Robert Cabot Sherman,Jr, better known as 70’s teen idol, Bobby Sherman was born on July 22,1943, not 1945 as widely reported throughout his career. A California native, Bobby moved from Santa Monica to Van Nuys in the San Fernando Valley in 1951. As a young boy he kept busy building things, experimenting with the idea of how things worked and putting on shows withnthe other kids in the neighborhood.
His interest in music began at age 11 when he learned to play the trumpet. He eventually progressed to playing 16 musical instruments. At age 13, Bobby built the first of three models of Disneyland. At Birmingham High School in Van Nuys Bobby played football, joined a dance band, and discovered his love for singing. From the time he was in high school, Bobby knew that he wanted to be some type of performer, but wasn’t sure how to make it happen.
Bobby’s chance to “make it happen” came in 1964 when he had an off-chance opportunity to sing at a Hollywood party.
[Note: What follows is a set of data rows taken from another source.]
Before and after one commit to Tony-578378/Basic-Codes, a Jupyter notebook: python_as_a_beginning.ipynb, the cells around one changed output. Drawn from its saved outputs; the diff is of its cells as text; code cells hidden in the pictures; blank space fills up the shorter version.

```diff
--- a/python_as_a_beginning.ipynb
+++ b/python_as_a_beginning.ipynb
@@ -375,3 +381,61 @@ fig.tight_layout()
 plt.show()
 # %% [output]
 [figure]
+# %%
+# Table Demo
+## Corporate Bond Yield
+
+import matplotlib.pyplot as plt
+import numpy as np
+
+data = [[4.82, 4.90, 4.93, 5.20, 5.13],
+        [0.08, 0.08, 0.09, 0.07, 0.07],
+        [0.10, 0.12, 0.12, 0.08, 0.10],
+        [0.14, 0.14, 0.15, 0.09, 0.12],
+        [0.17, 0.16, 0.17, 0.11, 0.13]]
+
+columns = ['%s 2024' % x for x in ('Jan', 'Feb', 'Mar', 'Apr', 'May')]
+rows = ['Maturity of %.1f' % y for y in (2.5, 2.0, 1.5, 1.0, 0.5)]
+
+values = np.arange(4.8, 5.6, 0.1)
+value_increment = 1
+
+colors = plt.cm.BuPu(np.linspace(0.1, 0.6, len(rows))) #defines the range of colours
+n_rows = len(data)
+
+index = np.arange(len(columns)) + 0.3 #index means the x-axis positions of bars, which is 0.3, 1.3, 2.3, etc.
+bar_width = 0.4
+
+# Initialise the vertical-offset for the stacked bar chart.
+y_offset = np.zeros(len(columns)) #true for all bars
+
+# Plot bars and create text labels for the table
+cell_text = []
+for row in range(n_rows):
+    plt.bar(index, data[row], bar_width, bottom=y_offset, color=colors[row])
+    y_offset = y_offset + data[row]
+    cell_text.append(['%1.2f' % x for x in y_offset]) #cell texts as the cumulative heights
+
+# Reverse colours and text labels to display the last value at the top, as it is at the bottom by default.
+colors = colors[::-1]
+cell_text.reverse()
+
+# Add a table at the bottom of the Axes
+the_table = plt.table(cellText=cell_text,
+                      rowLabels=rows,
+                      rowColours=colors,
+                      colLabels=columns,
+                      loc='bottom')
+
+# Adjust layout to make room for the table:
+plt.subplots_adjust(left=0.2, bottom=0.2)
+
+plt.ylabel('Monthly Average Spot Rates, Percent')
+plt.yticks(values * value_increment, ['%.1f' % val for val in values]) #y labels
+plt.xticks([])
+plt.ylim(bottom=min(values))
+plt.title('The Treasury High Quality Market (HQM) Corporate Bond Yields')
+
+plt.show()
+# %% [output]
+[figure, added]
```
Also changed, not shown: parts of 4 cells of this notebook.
It netted Bobby a reputable agent and, eventually a part on the musical television show,“Shindig”. The show ran for two years, from 1964 to 1966.
Guest starring roles soon followed with Bobby appearing in ” The Dating Game”, “The FBI”, and “The Monkees”. Bobby continued to record singles but none proved to be the hits Bobby desperately wanted. His second big break came in 1968 when he won the role of “Jeremy Bolt” in “Here Come The Brides”. The exposure on the weekly series gave Bobby an extremely loyal following of fans and the superstar status they felt he deserved. His first hit record, “Little Woman” came in 1969, which led to concert tours on the weekend where Bobby was mobbed by adoring fans. His face began appearing on every teen magazine cover. Lunch boxes bore his picture, and love beads and “Bobby Sherman Chokers” became the rage.
A March 1971 episode of “The Partridge Family” served as the spin-off for Bobby’s TV series “Getting Together”, which ran for one year. Also in 1971, Bobby appeared in his very own TV special. Facing tough competition against “All In The Family”, “Getting Together” was canceled after only 13 weeks. Instead of letting it get him down, Bobby saw the cancellation of his third series as a welcomed relief from four years of non-stop acting and touring.
A newlywed, Bobby welcomed the birth of his sons, Christopher in 1972 and Tyler in 1974. He thoroughly enjoyed the downtime from his career which allowed him to spend time with his sons and work on his third and final model of Disneyland. Wanting to be a hands-on dad and taking his role of dad very seriously, Bobby took a first aid course which proved to be the open door for his current passion, Emergency Medicine. He and his wife Patti divorced in 1979 and Bobby has remained single.
A trained EMT since 1988, Bobby now works for the L.A. Police Department as a specialist officer, assigned to the training department, where he is responsible for teaching thousands of cadets first aid and CPR. Bobby has said that medical rescue work and teaching is the best life experience and training that he could ever have.
In 1999, Bobby become a San Bernardino County Sheriff, starting the same service he provided for the LAPD.
In 1996 Bobby co-wrote his autobiography, “Bobby Sherman: Still Remembering You”. Book promotion appearances on “The Rosie O’Donnell Show”, “Jay Leno” and “A.M. L.A” showed Bobby that his fans had not forgotten him. In 1998, after a 25 year absence, eager fans flocked to see him in concert as part of “The Teen Idol Tour” with Peter Noone, and Davy Jones.
Although Bobby is retired from the entertainment business and public life he donates his services as a sworn officer with the LAPD and to his Foundation which supplies volunteer EMTs to community events. Bobby continues to live at his long-time home in Encino. In his off-hours he enjoys spending time with his two sons and five grandchildren.